  • Speedlaw Speedlaw on Feb 05, 2017

    There's a W2 mentality at work here. The customer at this price point writes off the car or charges it to a business. The costs of the car are thus hidden or moved to another entity. I see a bunch of W2 folks looking at the costs of ownership in NYC, not realizing the way the car is actually costed out. Yes, $900 per month garage, $2500 per year insurance, etc, adds up fast, but that car is also registered outside NYC-relative or vacation home, so those aren't real numbers for many either.

  • Bollocks666 Bollocks666 on Feb 06, 2017

    So much untrue in this article, for starters Cadillac dealers have nothing to do with this. Zero. Cadillac hired a high end fleet management firm to handle it. Clients will never have to deal with a "dealer" Cars are delivered to their doors. And when supply exceeds demand how is that a failure? Just stating few facts.

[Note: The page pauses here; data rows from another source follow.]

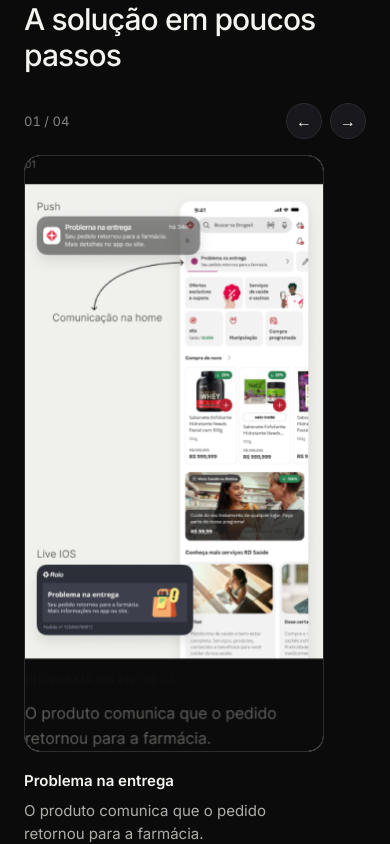
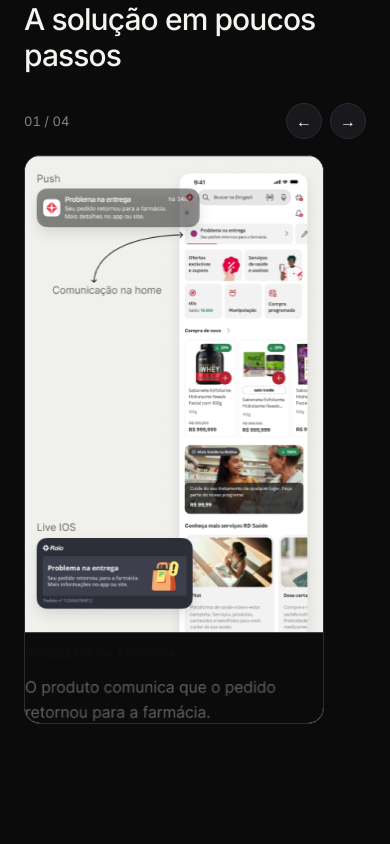
Before and after one commit to Wanderson-stech/wan-portfolio-designofc, a Next.js app: page /reenvio in a window 390 px wide. Shown: the part 5320-6164 px from the top of the page. Built offline with nearby package versions, Linux system fonts and the light colour scheme.

Commit message:
fix: remove duplicate carousel content

```diff
--- a/app/globals.css
+++ b/app/globals.css
@@ -985,13 +985,14 @@ img { display: block; max-width: 100%; height: auto; }
 }
 
 .reenvio-native-carousel .portfolio-carousel__track {
-  gap: 0;
+  gap: 24px;
 }
 
 .reenvio-native-slide {
-  flex: 0 0 100%;
-  display: flex;
-  justify-content: center;
+  flex: 0 0 calc((100% - 48px) / 3);
+  display: flex;
+  justify-content: flex-start;
+  align-items: flex-start;
 }
 
 .journey-artifact {
@@ -1038,7 +1039,7 @@ img { display: block; max-width: 100%; height: auto; }
 
 .reenvio-figma-artifact__media {
   width: var(--artifact-width);
-  height: var(--artifact-height);
+  height: calc(var(--artifact-height) - 36px);
   max-width: 100%;
   overflow: hidden;
   border: 1px solid var(--border);
@@ -1054,22 +1055,9 @@ img { display: block; max-width: 100%; height: auto; }
 }
 
 .reenvio-figma-artifact__media img {
-  object-fit: cover;
-}
-
-.reenvio-figma-artifact h3 {
-  margin: 18px 0 8px;
-  color: var(--text);
-  font-size: 16px;
-  line-height: 22px;
-  font-weight: 600;
-}
-
-.reenvio-figma-artifact > p:last-child {
-  margin: 0;
-  color: var(--muted);
-  font-size: 17px;
-  line-height: 26px;
+  height: var(--artifact-height);
+  object-fit: fill;
+  transform: translateY(-36px);
 }
 
 .product-phone {
@@ -2564,7 +2552,12 @@ img { display: block; max-width: 100%; height: auto; }
 
   .reenvio-figma-artifact__media {
     width: 300px;
+    height: calc(var(--artifact-mobile-height) - 28px);
+  }
+
+  .reenvio-figma-artifact__media img {
     height: var(--artifact-mobile-height);
+    transform: translateY(-28px);
   }
 
   .journey-artifact { width: 300px; }
@@ -2594,16 +2587,6 @@ img { display: block; max-width: 100%; height: auto; }
   }
 
   .journey-artifact > p:last-child {
-    font-size: 15px;
-    line-height: 23px;
-  }
-
-  .reenvio-figma-artifact h3 {
-    font-size: 15px;
-    line-height: 21px;
-  }
-
-  .reenvio-figma-artifact > p:last-child {
     font-size: 15px;
     line-height: 23px;
   }
--- a/components/product-artifacts.tsx
+++ b/components/product-artifacts.tsx
@@ -6,25 +6,21 @@ import { PortfolioCarousel } from "@/components/carousel";
 const reenvioSolutionSlides = [
   {
     title: "Problema na entrega",
-    description: "O produto comunica que o pedido retornou para a farmácia.",
     desktop: { src: "/figma/reenvio-solution-desktop-1.png", width: 348, height: 760 },
     mobile: { src: "/figma/reenvio-solution-mobile-1.png", width: 300, height: 597 },
   },
   {
     title: "Pedido não entregue",
-    description: "Dentro do Tracking, o problema deixa de ser ambíguo e já apresenta uma próxima ação.",
     desktop: { src: "/figma/reenvio-solution-desktop-2.png", width: 360, height: 796 },
     mobile: { src: "/figma/reenvio-solution-mobile-2.png", width: 300, height: 625 },
   },
   {
     title: "Conferir endereço e confirmar reenvio",
-    description: "Antes de solicitar uma nova tentativa, o cliente confere o endereço de entrega e confirma o reenvio na mesma tela.",
     desktop: { src: "/figma/reenvio-solution-desktop-3.png", width: 348, height: 847 },
     mobile: { src: "/figma/reenvio-solution-mobile-3.png", width: 300, height: 623 },
   },
   {
     title: "Reenvio solicitado",
-    description: "O produto confirma que a solicitação foi recebida e informa que o status será atualizado.",
     desktop: { src: "/figma/reenvio-solution-desktop-4.png", width: 164, height: 792 },
     mobile: { src: "/figma/reenvio-solution-mobile-4.png", width: 300, height: 622 },
   },
@@ -34,6 +30,7 @@ function ReenvioFigmaSlide({ slide }: { slide: typeof reenvioSolutionSlides[numb
   return (
     <article
       className="reenvio-figma-artifact"
+      aria-label={slide.title}
       style={{
         "--artifact-width": `${slide.desktop.width}px`,
         "--artifact-height": `${slide.desktop.height}px`,
@@ -53,8 +50,6 @@ function ReenvioFigmaSlide({ slide }: { slide: typeof reenvioSolutionSlides[numb
           />
         </picture>
       </div>
-      <h3>{slide.title}</h3>
-      <p>{slide.description}</p>
     </article>
   );
 }
```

  • Syke Congratulations on not mentioning the political possibility. I'm sure that during the reading of the article, I'm not the only one noticing the states primarily listed are primarily considered conservative states. And they're not all states bordering Canada.
  • Redapple2 I want my 5 minutes bck
  • Paul Alexander I'd love to buy a car without infotainment.
  • EBFlex Chrysler has the best infotainment by far. The older uConnect system was bulletproof and never had issues. The newer one based on android auto is a big step backward but it's still very good. Nothing else comes close to Chrysler's infotainment.
  • EBFlex People don't want compromises. They want a vehicle that will match what they have now with ICE which includes very short refueling times, long range, and batteries that don't degrade over a rather short time. In the midwest, people don't live on top of each other. People like their space and are spread out. 30+ mile commutes are common. So is outdoor living which includes towing.Government cars make sense for the coasts where people love to live on top of each other and everything is within walking distance. They don't make sense in areas where it's cold and 40% of your range could be lost. Government cars are just not viable right now for the majority of people and the sales reflect it.